Here in New York, a recent Times piece details the "worst-case" scenario for teacher layoffs in city schools. In reality, the plan to cut 6 percent - or 4,675 - teachers from the city payroll is a dramatic overstatement. As these things usually go, the city will fire much less educators than predicted, and everyone comes out looking like a hero.
But it's sad still, that some people will lose their jobs - these very stressful, poorly paid jobs.
According to the Times at least two NYC schools are immune from the impending budget bludgeon. One happens to be Public School 57, right across from the parking lot of Home Depot, off Targee Street, in the Park Hill section of Staten Island.
From the Times:
About 320 schools would see no layoffs, because they have not hired new teachers recently. Some schools, like Public School 130 in Bayside, Queens, and P.S. 57 in the Park Hill neighborhood of Staten Island, have employed the same teachers for many years.Who works in this neglected school, in a desperately neglected neighborhood, with mostly impoverished children? And, in addition, who works in this school for "many years"? (A school that has a rating of 2 out of 10 on GreatSchools.org?) Who works there?
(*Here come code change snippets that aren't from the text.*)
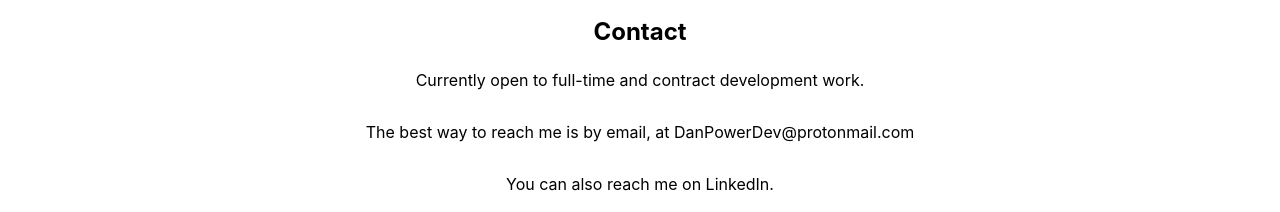
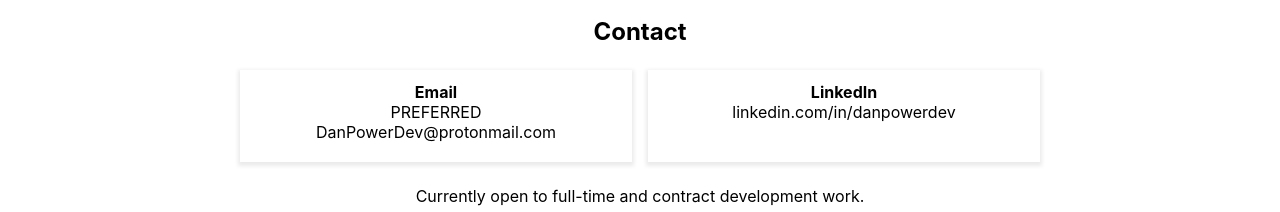
Before and after one commit to DanPowerDev/Portfolio, a React (Create React App) app: page / in a window 1280 px wide. Shown: the part 1627-1839 px from the top of the page. Built offline with nearby package versions, Linux system fonts and the light colour scheme.

Commit message:
Contact section content done

```diff
--- a/src/App.css
+++ b/src/App.css
@@ -33,6 +33,12 @@ h2 {
   margin: 0;
 }
 
+.contact-container {
+  display: flex;
+  flex-direction: row;
+  gap: 16px;
+  width: 800px;
+}
 
 /*TODO: Flex-col-4pc Flex-col-8px, etc.*/
 
--- a/src/App.js
+++ b/src/App.js
@@ -6,6 +6,8 @@ import ProjectCard from './components/ProjectCard';
 import { projects } from './content/projects';
 import BioCard from './components/BioCard';
 import { bio } from './content/bio';
+import ContactCard from './components/ContactCard';
+import { contact } from './content/contact';
 
 function App() {
   return (
@@ -21,6 +23,7 @@ function App() {
         </div>
       </section>
       <section>
+        {/* TODO: Add github here somehow */}
         <h2>What I'm working on right now</h2>
         <div>
           {projects.map((project, i) => <ProjectCard key={i} project={project}/>)}
@@ -32,6 +35,9 @@ function App() {
       </section>
       <section>
         <h2>Contact</h2>
+        <div className='contact-container'>
+          {contact.map((method, i) => <ContactCard key={i} method={method}/>)}
+        </div>
         <p>Currently open to full-time and contract development work.</p>
         <p>The best way to reach me is by email, at DanPowerDev@protonmail.com</p>
         <p>You can also reach me on LinkedIn.</p>
--- /dev/null
+++ b/src/components/ContactCard.css
@@ -0,0 +1,9 @@
+.contact-card {
+  box-shadow: 0px 2px 4px 2px #00000015;
+  padding: 12px;
+  flex: 1;
+}
+
+h4 {
+  margin: 0;
+}
--- /dev/null
+++ b/src/components/ContactCard.js
@@ -0,0 +1,24 @@
+import { faExternalLinkSquare } from "@fortawesome/free-solid-svg-icons";
+import { tab } from "@testing-library/user-event/dist/tab";
+import React from "react";
+import './ContactCard.css'
+
+const ContactCard = ({method}) => {
+  const {title, pref, text} = method
+  return (
+    <div className="contact-card">
+      <h4>{title}</h4>
+      {pref && <PrefLabel/>}
+      <p>{text}</p>
+    </div>
+    // TODO: add links, new tab,
+  )
+}
+
+export default ContactCard
+
+const PrefLabel = () => (
+  <div>
+    <span>PREFERRED</span>
+  </div>
+)
--- /dev/null
+++ b/src/content/contact.js
@@ -0,0 +1,12 @@
+export const contact = [
+  {
+    title: 'Email',
+    pref: true,
+    text: 'DanPowerDev@protonmail.com',
+  },
+  {
+    title: 'LinkedIn',
+    pref: false,
+    text: 'linkedin.com/in/danpowerdev',
+  }
+]
```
Here's what one parent said about the school a few years back on the web:
From what I've witnessed so far, the new principal has been doing a great job. However, the school's test scores speak for themselves. Also, I was quite disappointed to see my daughter come home yesterday with a book from 1964(!)...Whoever works at this place is doing God's work. Congratulations on keeping your job. We're glad your not getting fired. And we're sorry. Sorry that we have not given you the attention, funding, and support you need/desire/deserve/have earned.
Sorry your school is crumbling. Sorry the guy on Forest Avenue gets all the attention. Sorry we haven't helped. (We don't live that far away. We have a few free hours in the afternoon, I'm sure we could come over, maybe after school, sweep up the lunchroom, play basketball with the kids... something.) The children needs us. The children need you. This is unacceptable. You've been shouldering the burden - a burden no one person should be expected to shoulder - with the lack of resources, and the budget cuts, and the threats of termination.
This doesn't help, though. These words. Just empty promises. Words on a screen. One day, maybe, we hope that we can really do something to make a difference. Until then, we wish you luck and strength.